• [GOAL OF THE EXERCISE]: From the listing below, work out how many lines contain "begin". Reply with that number only.

#### RECORDS PROVIDED ####

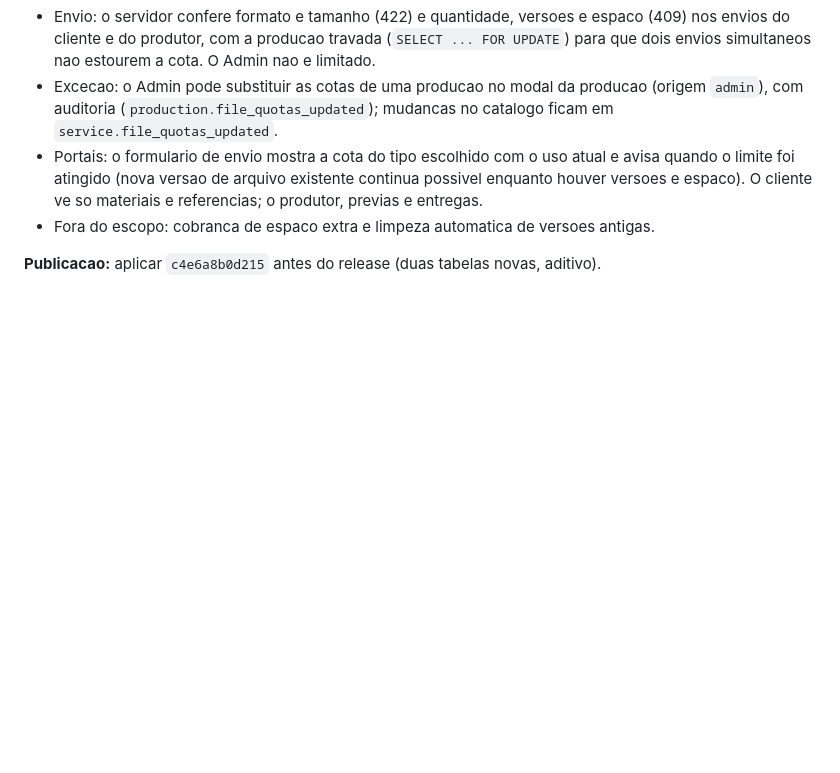
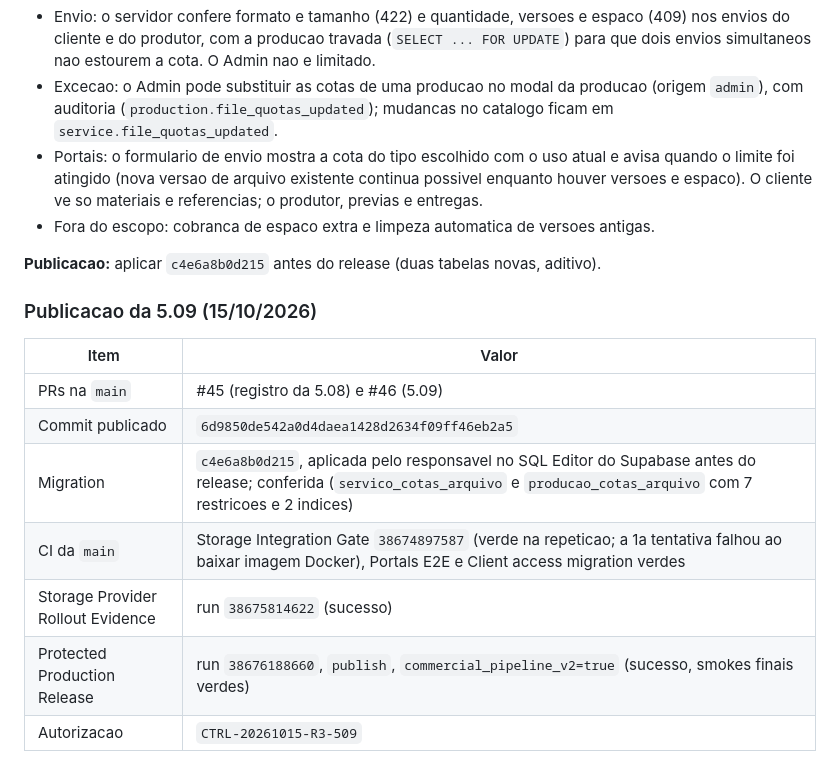
Before and after one commit to andersongaalves/mirai-hit-studio, a Markdown page: docs/roadmap-3.0/ETAPA_05_PLANO.md, the part around the change. Drawn GitHub-style; blank space fills up the shorter version.

Commit message:
docs(roadmap-3.0): registra publicacao da fase 5.09
Co-Authored-By: Claude Opus 5.5 <noreply@anthropic.com>
Claude-Session: https://claude.ai/code/session_01AfT3sAzprH8WCW7k2heAvS

```diff
--- a/docs/roadmap-3.0/ETAPA_05_PLANO.md
+++ b/docs/roadmap-3.0/ETAPA_05_PLANO.md
@@ -291,3 +291,15 @@ testes de downgrade.
 - Fora do escopo: cobranca de espaco extra e limpeza automatica de versoes antigas.
 
 **Publicacao:** aplicar `c4e6a8b0d215` antes do release (duas tabelas novas, aditivo).
+
+### Publicacao da 5.09 (15/10/2026)
+
+| Item | Valor |
+| --- | --- |
+| PRs na `main` | #45 (registro da 5.08) e #46 (5.09) |
+| Commit publicado | `6d9850de542a0d4daea1428d2634f09ff46eb2a5` |
+| Migration | `c4e6a8b0d215`, aplicada pelo responsavel no SQL Editor do Supabase antes do release; conferida (`servico_cotas_arquivo` e `producao_cotas_arquivo` com 7 restricoes e 2 indices) |
+| CI da `main` | Storage Integration Gate `38674897587` (verde na repeticao; a 1a tentativa falhou ao baixar imagem Docker), Portals E2E e Client access migration verdes |
+| Storage Provider Rollout Evidence | run `38675814622` (sucesso) |
+| Protected Production Release | run `38676188660`, `publish`, `commercial_pipeline_v2=true` (sucesso, smokes finais verdes) |
+| Autorizacao | `CTRL-20261015-R3-509` |
```
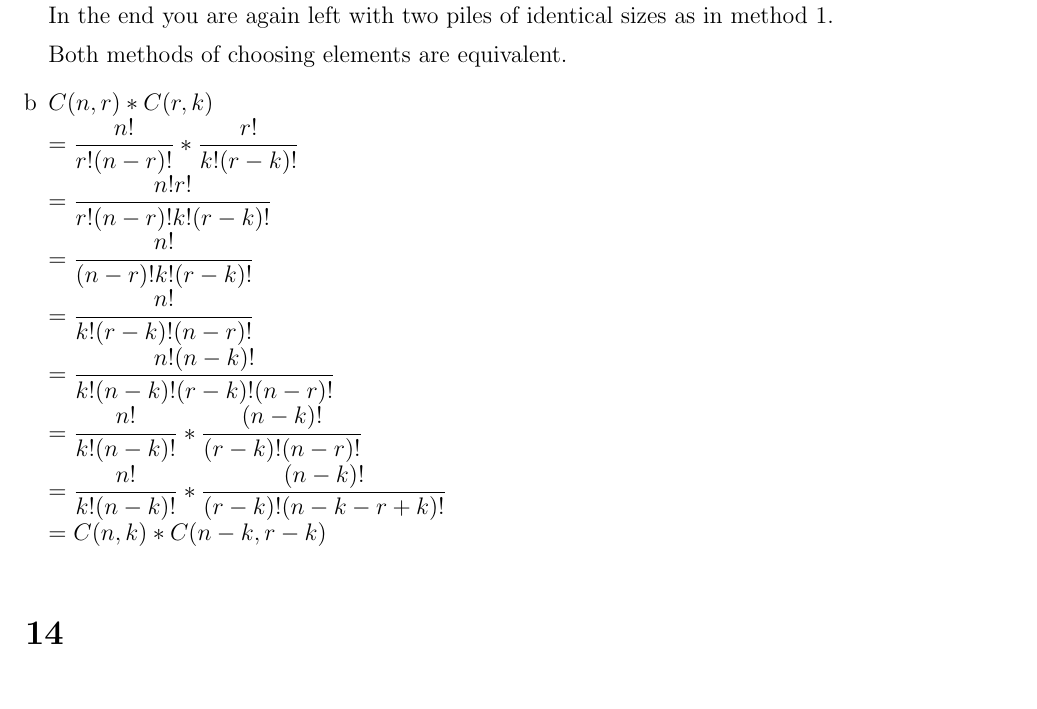
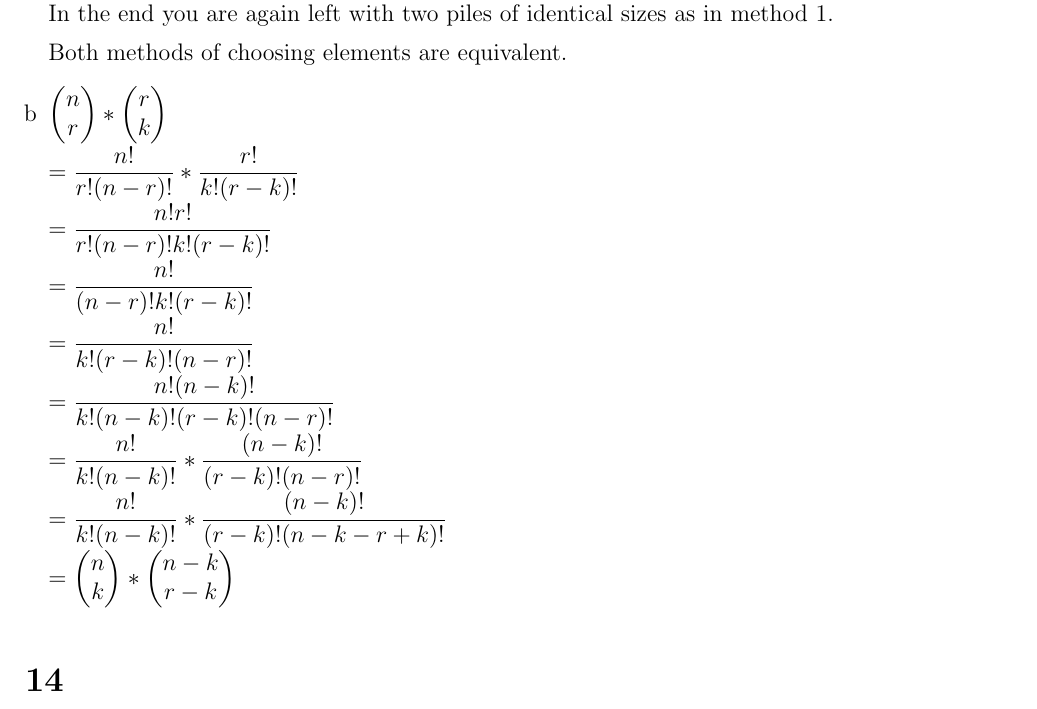
Before and after one commit to Combinatoriek/assignment2, a LaTeX problem sheet (assignment2_s4549775.tex): part of page 2 of 2 before the commit and part of page 2 of 3 after it, cut so that both start at the same text. Compiled offline with pdfLaTeX.

Commit message:
Use notation that is used in the question.

```diff
--- a/assignment2_s4549775.tex
+++ b/assignment2_s4549775.tex
@@ -50,7 +50,12 @@ The next row is $1\ 9\ 36\ 84\ 126\ 126\ 84\ 36\ 9\ 1$.
 	Both methods of choosing elements are equivalent.
 
 	\item %b
-	$C(n, r) * C(r, k)\\
+	$\begin{pmatrix}
+		n \\ r
+	\end{pmatrix}
+	* \begin{pmatrix}
+		r \\ k
+	\end{pmatrix}\\
 	= \dfrac{n!}{r! (n - r)!} * \dfrac{r!}{k! (r - k)!}\\
 	= \dfrac{n! r!}{r! (n - r)! k! (r - k)!}\\
 	= \dfrac{n!}{(n - r)! k! (r - k)!}\\
@@ -58,7 +63,12 @@ The next row is $1\ 9\ 36\ 84\ 126\ 126\ 84\ 36\ 9\ 1$.
 	= \dfrac{n! (n - k)!}{k! (n - k)! (r - k)! (n - r)!}\\
 	= \dfrac{n!}{k! (n - k)!} * \dfrac{(n - k)!}{(r - k)! (n - r)!}\\
 	= \dfrac{n!}{k! (n - k)!} * \dfrac{(n - k)!}{(r - k)! (n - k - r + k)!}\\
-	= C(n, k) * C(n - k, r - k)$
+	= \begin{pmatrix}
+		n \\ k
+	\end{pmatrix}
+	* \begin{pmatrix}
+		n - k \\ r - k
+	\end{pmatrix}$
 \end{enumerate}
 
 \section*{14}
```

####

• [SOLUTION TO THIS EXERCISE]: 4